The Poison Belt suggests a murder mystery, but is in fact a nice little piece of speculative fiction in which Doyle imagines the course of events that would occur should the Earth “swim through the poisonous current which swirls like the Gulf Stream through the ocean of ether.” The story begins with journalist Mr. Malone being dispatched to interview his friend Professor Challenger. Those readers familiar with Doyle’s The Lost World will recognize the characters here – Malone and Challenger return, as well as Professor Summerlee and Lord John Roxton.
Professor Challenger has postulated through a letter in the London Times that the Earth has moved into a “poisonous belt” of atmosphere that is responsible for significant changes in the color spectrum as well as for widespread illness and panic in other parts of the world. Malone is dispatched to Challenger’s country home to get the story, but at the same time receives a summons from Challenger imploring him to “bring oxygen!” Malone meets Summerlee and Roxton on the way, they too having been summoned to Challenger in the same mysterious way.
Once they arrive at their destination, the three friends discover an excited Challenger who informs them they have but few hours to live before they also succumb to the poison belt. Challenger, genius that he is, has devised a way for the friends to last a little longer by sealing a room in his house. The room is furnished it with food and oxygen, which he believes will allow the friends to breathe and live beyond the rest of the household and neighborhood. As the day lengthens into night, the friends observe many terrible sights, such as a train running amok and eventually crashing into one giant heap, neighbors apparently dropping dead where they stand, and fires apparently burning great cities such as Brighton.
Our Mr. Malone, reporter to the end, records his observations and feelings as the night moves into day. As the sun rises, the friends see they are nearing the end of their oxygen supply and decide to meet death head-on. In a grand gesture, the window is thrown open and all prepare to meet their deaths. Or do they?
I was unprepared for the depth of Doyle’s speculation and found it quite refreshing. I am an avid Sherlock Holmes fan and hadn’t read anything else by the author, so this was a treat. Doyle’s rendition of what the world would be like after a catastrophic event is haunting, especially in a scene where a bell rings out over a London completely devoid of life. If Doyle had thrown in a few zombies or vampires, I might have thought I was reading Richard Matheson!
Post by Patricia Uttaro on Apr 23, 2011 19:31:03 GMT -5
Carnacki the Ghost Finder by William Hope Hodgson
True, the original Carnacki collection was published in 1913, but it was re-issued in 1947 and created a stir in a world recovering from the horror or human war. The character of Carnacki is a cross between Sherlock Holmes and VanHelsing, a man who uses intellect and science to battle forces of darkness.
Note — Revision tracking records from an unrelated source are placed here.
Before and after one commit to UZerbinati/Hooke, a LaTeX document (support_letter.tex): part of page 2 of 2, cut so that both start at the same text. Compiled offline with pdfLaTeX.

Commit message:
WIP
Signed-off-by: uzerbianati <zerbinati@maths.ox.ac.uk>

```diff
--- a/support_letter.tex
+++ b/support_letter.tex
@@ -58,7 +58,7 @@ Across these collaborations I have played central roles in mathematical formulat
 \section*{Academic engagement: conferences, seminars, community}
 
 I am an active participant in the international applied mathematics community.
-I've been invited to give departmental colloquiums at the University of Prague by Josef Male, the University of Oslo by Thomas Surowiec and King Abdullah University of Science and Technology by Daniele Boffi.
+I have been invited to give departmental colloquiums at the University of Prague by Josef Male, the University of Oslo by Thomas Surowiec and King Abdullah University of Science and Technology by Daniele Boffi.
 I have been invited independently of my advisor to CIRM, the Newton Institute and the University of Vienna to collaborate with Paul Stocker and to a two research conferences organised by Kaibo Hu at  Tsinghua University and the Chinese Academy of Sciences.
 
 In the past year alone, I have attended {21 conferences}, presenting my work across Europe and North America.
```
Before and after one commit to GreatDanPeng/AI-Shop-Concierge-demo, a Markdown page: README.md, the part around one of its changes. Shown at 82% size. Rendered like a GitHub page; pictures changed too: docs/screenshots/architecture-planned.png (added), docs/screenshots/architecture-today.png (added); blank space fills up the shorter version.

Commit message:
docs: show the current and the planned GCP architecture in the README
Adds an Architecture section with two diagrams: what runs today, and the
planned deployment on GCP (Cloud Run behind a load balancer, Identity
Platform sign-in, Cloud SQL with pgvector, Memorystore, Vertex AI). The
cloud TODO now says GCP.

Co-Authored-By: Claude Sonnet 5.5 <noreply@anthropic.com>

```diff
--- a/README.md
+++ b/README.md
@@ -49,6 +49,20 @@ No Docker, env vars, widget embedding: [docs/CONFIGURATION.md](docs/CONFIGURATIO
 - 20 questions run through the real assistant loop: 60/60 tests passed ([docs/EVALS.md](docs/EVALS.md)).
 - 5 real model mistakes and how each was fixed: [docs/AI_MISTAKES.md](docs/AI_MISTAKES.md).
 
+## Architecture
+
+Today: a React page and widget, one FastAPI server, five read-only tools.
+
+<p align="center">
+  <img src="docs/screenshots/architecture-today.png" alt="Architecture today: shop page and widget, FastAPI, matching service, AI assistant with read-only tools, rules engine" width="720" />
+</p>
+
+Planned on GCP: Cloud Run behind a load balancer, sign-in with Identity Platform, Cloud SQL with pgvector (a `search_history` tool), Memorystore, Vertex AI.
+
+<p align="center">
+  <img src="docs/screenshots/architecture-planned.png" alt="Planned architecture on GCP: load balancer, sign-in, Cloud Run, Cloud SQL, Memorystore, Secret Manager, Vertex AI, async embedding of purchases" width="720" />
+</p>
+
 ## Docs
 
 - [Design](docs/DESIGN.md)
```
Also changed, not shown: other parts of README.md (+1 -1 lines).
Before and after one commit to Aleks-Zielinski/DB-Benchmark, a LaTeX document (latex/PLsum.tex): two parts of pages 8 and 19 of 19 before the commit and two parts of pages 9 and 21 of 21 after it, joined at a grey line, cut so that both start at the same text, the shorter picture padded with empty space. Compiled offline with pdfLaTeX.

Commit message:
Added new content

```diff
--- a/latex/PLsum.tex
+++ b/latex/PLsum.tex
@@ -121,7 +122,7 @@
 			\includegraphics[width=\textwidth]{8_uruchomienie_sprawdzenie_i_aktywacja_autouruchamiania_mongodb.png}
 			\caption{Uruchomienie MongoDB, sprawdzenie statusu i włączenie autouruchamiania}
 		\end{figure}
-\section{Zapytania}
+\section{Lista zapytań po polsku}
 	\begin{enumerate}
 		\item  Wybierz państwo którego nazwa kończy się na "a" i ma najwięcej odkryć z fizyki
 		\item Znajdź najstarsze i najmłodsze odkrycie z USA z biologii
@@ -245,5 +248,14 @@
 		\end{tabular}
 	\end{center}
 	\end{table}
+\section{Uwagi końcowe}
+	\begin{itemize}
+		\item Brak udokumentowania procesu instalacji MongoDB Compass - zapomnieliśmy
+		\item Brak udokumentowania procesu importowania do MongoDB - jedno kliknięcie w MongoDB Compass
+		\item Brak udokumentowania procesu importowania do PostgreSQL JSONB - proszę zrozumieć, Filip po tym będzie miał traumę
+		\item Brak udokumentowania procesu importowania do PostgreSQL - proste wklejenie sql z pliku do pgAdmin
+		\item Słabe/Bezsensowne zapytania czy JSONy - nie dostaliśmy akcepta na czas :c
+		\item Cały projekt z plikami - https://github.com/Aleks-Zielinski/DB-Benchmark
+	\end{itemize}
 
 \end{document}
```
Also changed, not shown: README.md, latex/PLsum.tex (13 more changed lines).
I’m betting Carnacki was also the model for one of my all-time favorite TV shows, the 1970’s classic The Night Stalker, starring the magnificent Darren McGavin as Karl Kolchak.
This collection of short stories follows the adventures of Carnacki, a ghost finder, who is called in to investigate all sorts of supernatural goings on, usually in the English countryside. The stories are told to a group of Carnacki’s friends as they gather for dinner at his home. In each story, Carnacki approaches the supernatural activity with a healthy dose of skepticism tempered by a real belief in the unknown, a bag full of equipment, and his trusty camera. Through the course of these stories, Carnacki battles a huge hand, an enormous pair of lips that whistle a horrifying tune, and a group of very human smugglers “haunting” a castle, among others.
I was reminded of the old pulp comics while reading this one, and I bet I could find a Carnacki comic if I looked hard enough. This is an entertaining, light read for fans of the horror genre. Not terribly gruesome but certainly very spooky and lots of fun.